═════ Dataset excerpts ═════

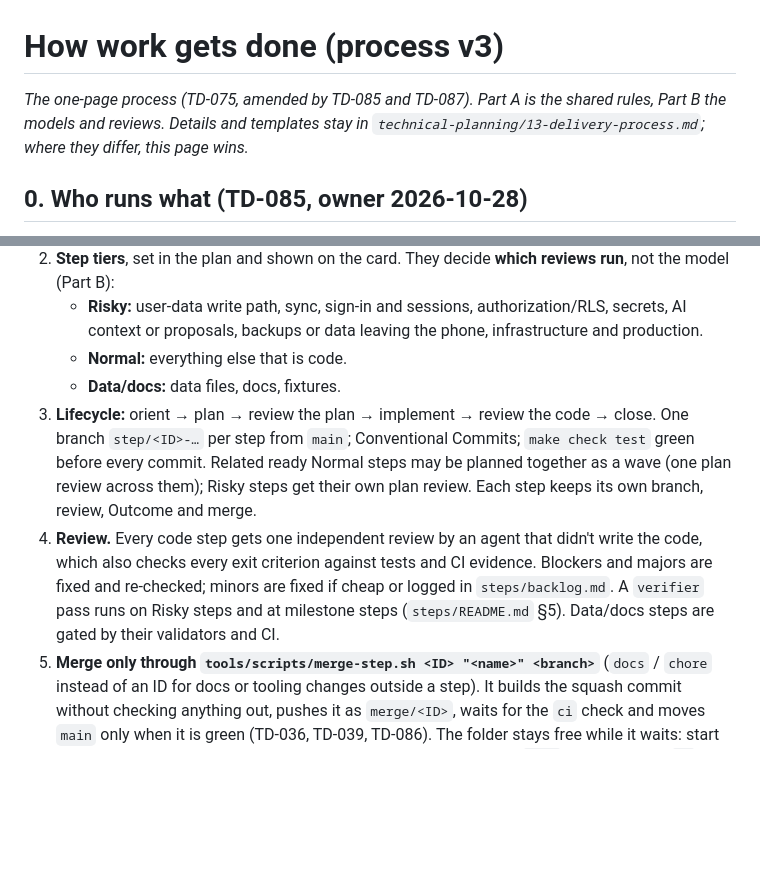
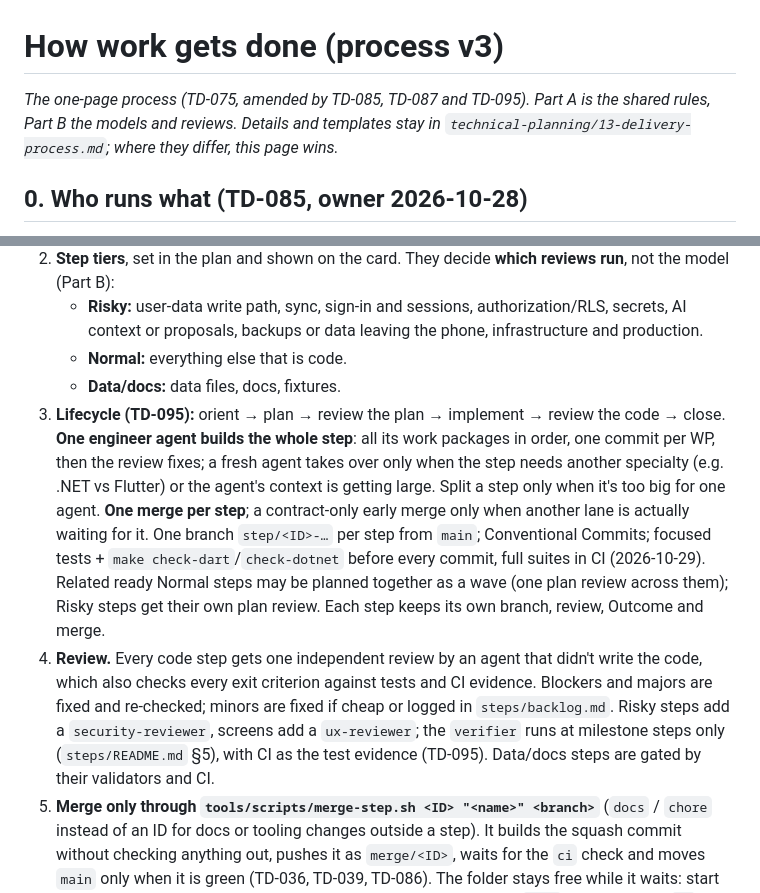
Before and after one commit to Abdelrahman-Hamza1/Fitness-Buddy, a Markdown page: PROCESS.md, 2 parts joined by grey strips. GitHub-like rendering; blank space fills up the shorter version.

```diff
--- a/PROCESS.md
+++ b/PROCESS.md
@@ -1,6 +1,6 @@
 # How work gets done (process v3)
 
-_The one-page process (TD-075, amended by TD-085 and TD-087). Part A is the shared rules, Part B the models and reviews. Details and templates stay in `technical-planning/13-delivery-process.md`; where they differ, this page wins._
+_The one-page process (TD-075, amended by TD-085, TD-087 and TD-095). Part A is the shared rules, Part B the models and reviews. Details and templates stay in `technical-planning/13-delivery-process.md`; where they differ, this page wins._
 
 ## 0. Who runs what (TD-085, owner 2026-10-28)
 
@@ -13,8 +13,8 @@ _The one-page process (TD-075, amended by TD-085 and TD-087). Part A is the shar
    - **Risky:** user-data write path, sync, sign-in and sessions, authorization/RLS, secrets, AI context or proposals, backups or data leaving the phone, infrastructure and production.
    - **Normal:** everything else that is code.
    - **Data/docs:** data files, docs, fixtures.
-3. **Lifecycle:** orient → plan → review the plan → implement → review the code → close. One branch `step/<ID>-…` per step from `main`; Conventional Commits; `make check test` green before every commit. Related ready Normal steps may be planned together as a wave (one plan review across them); Risky steps get their own plan review. Each step keeps its own branch, review, Outcome and merge.
-4. **Review.** Every code step gets one independent review by an agent that didn't write the code, which also checks every exit criterion against tests and CI evidence. Blockers and majors are fixed and re-checked; minors are fixed if cheap or logged in `steps/backlog.md`. A `verifier` pass runs on Risky steps and at milestone steps (`steps/README.md` §5). Data/docs steps are gated by their validators and CI.
+3. **Lifecycle (TD-095):** orient → plan → review the plan → implement → review the code → close. **One engineer agent builds the whole step**: all its work packages in order, one commit per WP, then the review fixes; a fresh agent takes over only when the step needs another specialty (e.g. .NET vs Flutter) or the agent's context is getting large. Split a step only when it's too big for one agent. **One merge per step**; a contract-only early merge only when another lane is actually waiting for it. One branch `step/<ID>-…` per step from `main`; Conventional Commits; focused tests + `make check-dart`/`check-dotnet` before every commit, full suites in CI (2026-10-29). Related ready Normal steps may be planned together as a wave (one plan review across them); Risky steps get their own plan review. Each step keeps its own branch, review, Outcome and merge.
+4. **Review.** Every code step gets one independent review by an agent that didn't write the code, which also checks every exit criterion against tests and CI evidence. Blockers and majors are fixed and re-checked; minors are fixed if cheap or logged in `steps/backlog.md`. Risky steps add a `security-reviewer`, screens add a `ux-reviewer`; the `verifier` runs at milestone steps only (`steps/README.md` §5), with CI as the test evidence (TD-095). Data/docs steps are gated by their validators and CI.
 5. **Merge only through `tools/scripts/merge-step.sh <ID> "<name>" <branch>`** (`docs` / `chore` instead of an ID for docs or tooling changes outside a step). It builds the squash commit without checking anything out, pushes it as `merge/<ID>`, waits for the `ci` check and moves `main` only when it is green (TD-036, TD-039, TD-086). The folder stays free while it waits: start the next step meanwhile (run it in the background). Never push to `main` by hand. A red `ci` means stop: read the failing job, fix, rerun; a test that fails without a related change is re-run once, then treated as real. If the script timed out while `ci` was still running (or finished green on that exact commit), rerun it with `MERGE_REUSE=1` (and `MERGE_CI_TIMEOUT_MIN=40` for the long device job): it reuses the previous attempt's commit when the tree and parent are unchanged, so no second CI run; never for a red `ci`. `tools/scripts/merge-step-selftest.sh` pins this.
 6. **Owner gates (TD-037).** Self-approve plans and self-merge when the step has no owner item and every gate passes. **Ask first** for: a spec change, a change to an Accepted TD, a new paid service or vendor, a security trade-off, a scope cut affecting a milestone, a destructive production operation. Owner skims and phone checks are collected and never block a merge.
 7. **Up to three lanes (TD-087).** Work happens in three full clones, `~/work/fitness_buddy`, `~/work/fitness_buddy_2` and `~/work/fitness_buddy_3` (no worktrees), each holding one step branch at a time, started from a clean `git status` on the current `origin/main`. A lane's agents work only in their folder. Pick lanes that touch different areas; resolve shared files (status board, ARB, TD table) when rebasing. Heavy commands (full suites, `make check`, Gradle, Testcontainers) run through `tools/scripts/heavy.sh <cmd>`, one at a time on the machine; single-file tests run freely. Parallel agents inside one session commit only their own files by explicit path and never run a formatter over files they don't own. The laptop has 7 GB: one heavy build at a time.
```
Also changed, not shown: technical-planning/12-decisions-and-questions.md (+1 -0 lines), 1 other file.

═════

*Problem description:* Each line of the data needs to be output exactly, with any image excluded.

*Result below:*
Before and after one commit to Abdelrahman-Hamza1/Fitness-Buddy, a Markdown page: PROCESS.md, 2 parts joined by grey strips. GitHub-like rendering; blank space fills up the shorter version.

```diff
--- a/PROCESS.md
+++ b/PROCESS.md
@@ -1,6 +1,6 @@
 # How work gets done (process v3)
 
-_The one-page process (TD-075, amended by TD-085 and TD-087). Part A is the shared rules, Part B the models and reviews. Details and templates stay in `technical-planning/13-delivery-process.md`; where they differ, this page wins._
+_The one-page process (TD-075, amended by TD-085, TD-087 and TD-095). Part A is the shared rules, Part B the models and reviews. Details and templates stay in `technical-planning/13-delivery-process.md`; where they differ, this page wins._
 
 ## 0. Who runs what (TD-085, owner 2026-10-28)
 
@@ -13,8 +13,8 @@ _The one-page process (TD-075, amended by TD-085 and TD-087). Part A is the shar
    - **Risky:** user-data write path, sync, sign-in and sessions, authorization/RLS, secrets, AI context or proposals, backups or data leaving the phone, infrastructure and production.
    - **Normal:** everything else that is code.
    - **Data/docs:** data files, docs, fixtures.
-3. **Lifecycle:** orient → plan → review the plan → implement → review the code → close. One branch `step/<ID>-…` per step from `main`; Conventional Commits; `make check test` green before every commit. Related ready Normal steps may be planned together as a wave (one plan review across them); Risky steps get their own plan review. Each step keeps its own branch, review, Outcome and merge.
-4. **Review.** Every code step gets one independent review by an agent that didn't write the code, which also checks every exit criterion against tests and CI evidence. Blockers and majors are fixed and re-checked; minors are fixed if cheap or logged in `steps/backlog.md`. A `verifier` pass runs on Risky steps and at milestone steps (`steps/README.md` §5). Data/docs steps are gated by their validators and CI.
+3. **Lifecycle (TD-095):** orient → plan → review the plan → implement → review the code → close. **One engineer agent builds the whole step**: all its work packages in order, one commit per WP, then the review fixes; a fresh agent takes over only when the step needs another specialty (e.g. .NET vs Flutter) or the agent's context is getting large. Split a step only when it's too big for one agent. **One merge per step**; a contract-only early merge only when another lane is actually waiting for it. One branch `step/<ID>-…` per step from `main`; Conventional Commits; focused tests + `make check-dart`/`check-dotnet` before every commit, full suites in CI (2026-10-29). Related ready Normal steps may be planned together as a wave (one plan review across them); Risky steps get their own plan review. Each step keeps its own branch, review, Outcome and merge.
+4. **Review.** Every code step gets one independent review by an agent that didn't write the code, which also checks every exit criterion against tests and CI evidence. Blockers and majors are fixed and re-checked; minors are fixed if cheap or logged in `steps/backlog.md`. Risky steps add a `security-reviewer`, screens add a `ux-reviewer`; the `verifier` runs at milestone steps only (`steps/README.md` §5), with CI as the test evidence (TD-095). Data/docs steps are gated by their validators and CI.
 5. **Merge only through `tools/scripts/merge-step.sh <ID> "<name>" <branch>`** (`docs` / `chore` instead of an ID for docs or tooling changes outside a step). It builds the squash commit without checking anything out, pushes it as `merge/<ID>`, waits for the `ci` check and moves `main` only when it is green (TD-036, TD-039, TD-086). The folder stays free while it waits: start the next step meanwhile (run it in the background). Never push to `main` by hand. A red `ci` means stop: read the failing job, fix, rerun; a test that fails without a related change is re-run once, then treated as real. If the script timed out while `ci` was still running (or finished green on that exact commit), rerun it with `MERGE_REUSE=1` (and `MERGE_CI_TIMEOUT_MIN=40` for the long device job): it reuses the previous attempt's commit when the tree and parent are unchanged, so no second CI run; never for a red `ci`. `tools/scripts/merge-step-selftest.sh` pins this.
 6. **Owner gates (TD-037).** Self-approve plans and self-merge when the step has no owner item and every gate passes. **Ask first** for: a spec change, a change to an Accepted TD, a new paid service or vendor, a security trade-off, a scope cut affecting a milestone, a destructive production operation. Owner skims and phone checks are collected and never block a merge.
 7. **Up to three lanes (TD-087).** Work happens in three full clones, `~/work/fitness_buddy`, `~/work/fitness_buddy_2` and `~/work/fitness_buddy_3` (no worktrees), each holding one step branch at a time, started from a clean `git status` on the current `origin/main`. A lane's agents work only in their folder. Pick lanes that touch different areas; resolve shared files (status board, ARB, TD table) when rebasing. Heavy commands (full suites, `make check`, Gradle, Testcontainers) run through `tools/scripts/heavy.sh <cmd>`, one at a time on the machine; single-file tests run freely. Parallel agents inside one session commit only their own files by explicit path and never run a formatter over files they don't own. The laptop has 7 GB: one heavy build at a time.
```
Also changed, not shown: technical-planning/12-decisions-and-questions.md (+1 -0 lines), 1 other file.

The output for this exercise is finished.